* **INPUT DATA**:

━━━━━━━━━━━━━━━━

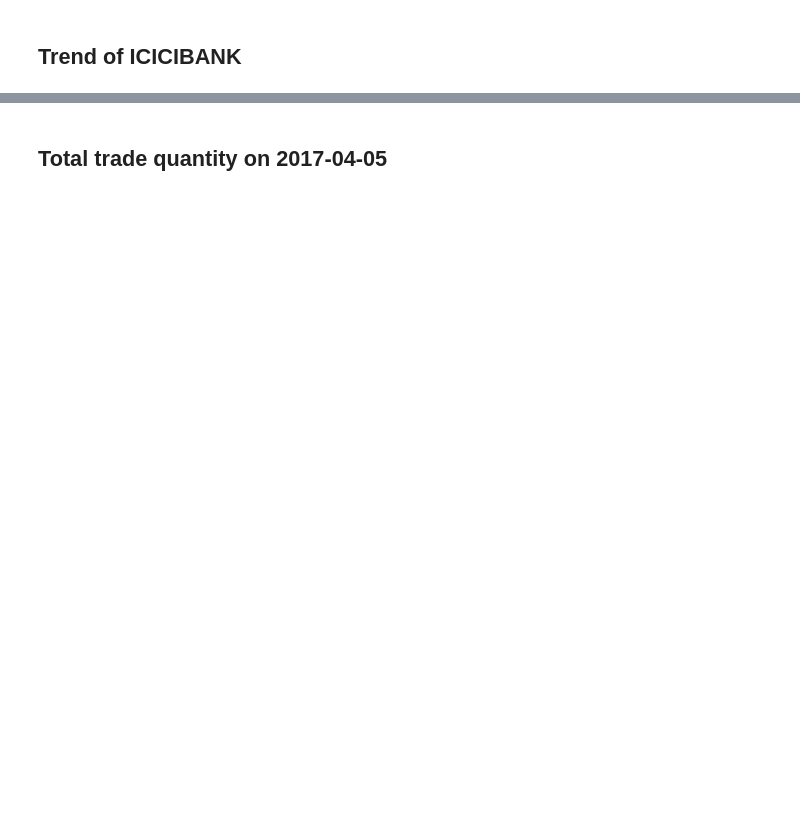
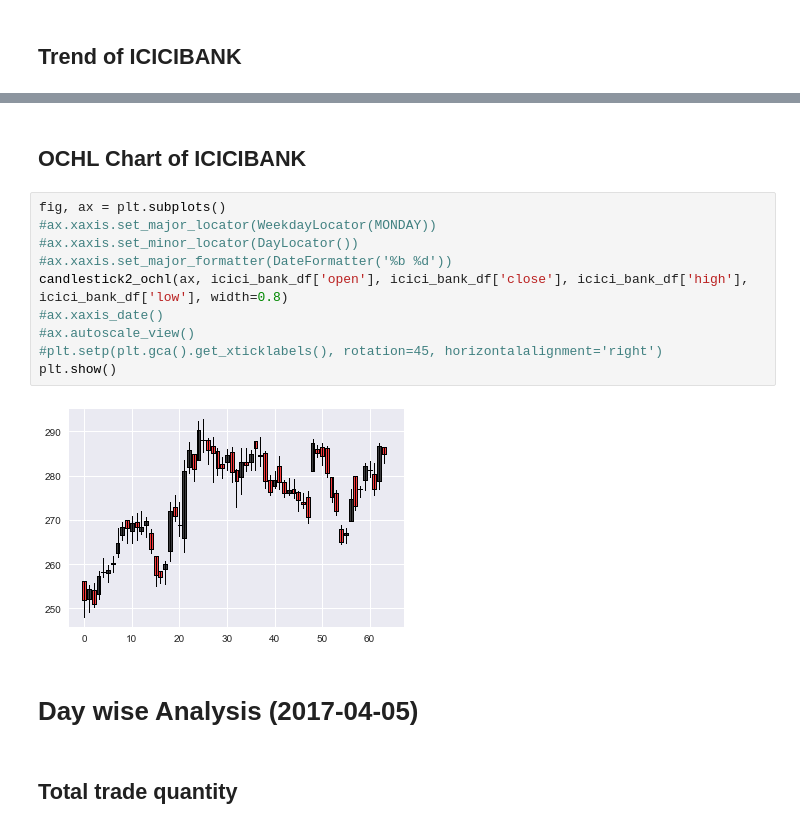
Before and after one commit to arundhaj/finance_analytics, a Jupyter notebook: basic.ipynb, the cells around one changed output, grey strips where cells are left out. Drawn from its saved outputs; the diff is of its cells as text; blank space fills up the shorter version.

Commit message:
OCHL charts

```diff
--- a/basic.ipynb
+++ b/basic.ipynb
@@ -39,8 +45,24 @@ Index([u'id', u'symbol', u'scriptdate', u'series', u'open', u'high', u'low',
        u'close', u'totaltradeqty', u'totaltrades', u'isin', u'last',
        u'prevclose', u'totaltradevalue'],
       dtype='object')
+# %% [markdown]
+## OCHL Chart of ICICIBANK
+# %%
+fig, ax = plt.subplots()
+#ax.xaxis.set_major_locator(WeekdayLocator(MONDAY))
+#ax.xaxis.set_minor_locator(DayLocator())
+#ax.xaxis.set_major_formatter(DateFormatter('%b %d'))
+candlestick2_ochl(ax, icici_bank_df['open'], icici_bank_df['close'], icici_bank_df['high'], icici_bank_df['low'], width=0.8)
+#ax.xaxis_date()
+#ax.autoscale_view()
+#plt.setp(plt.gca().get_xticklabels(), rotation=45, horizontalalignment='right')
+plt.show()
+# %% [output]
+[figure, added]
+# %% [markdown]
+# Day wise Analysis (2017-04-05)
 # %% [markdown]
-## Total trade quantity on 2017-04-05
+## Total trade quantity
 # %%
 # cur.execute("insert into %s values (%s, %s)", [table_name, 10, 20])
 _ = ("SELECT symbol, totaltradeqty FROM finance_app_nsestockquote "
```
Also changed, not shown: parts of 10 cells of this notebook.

━━━━━━━━━━━━━━━━

* **REQUIREMENT**:
Scan the material above for the string "ipynb" and copy every line that has it.

* **ANSWER FOR THE TASK**:
Before and after one commit to arundhaj/finance_analytics, a Jupyter notebook: basic.ipynb, the cells around one changed output, grey strips where cells are left out. Drawn from its saved outputs; the diff is of its cells as text; blank space fills up the shorter version.
--- a/basic.ipynb
+++ b/basic.ipynb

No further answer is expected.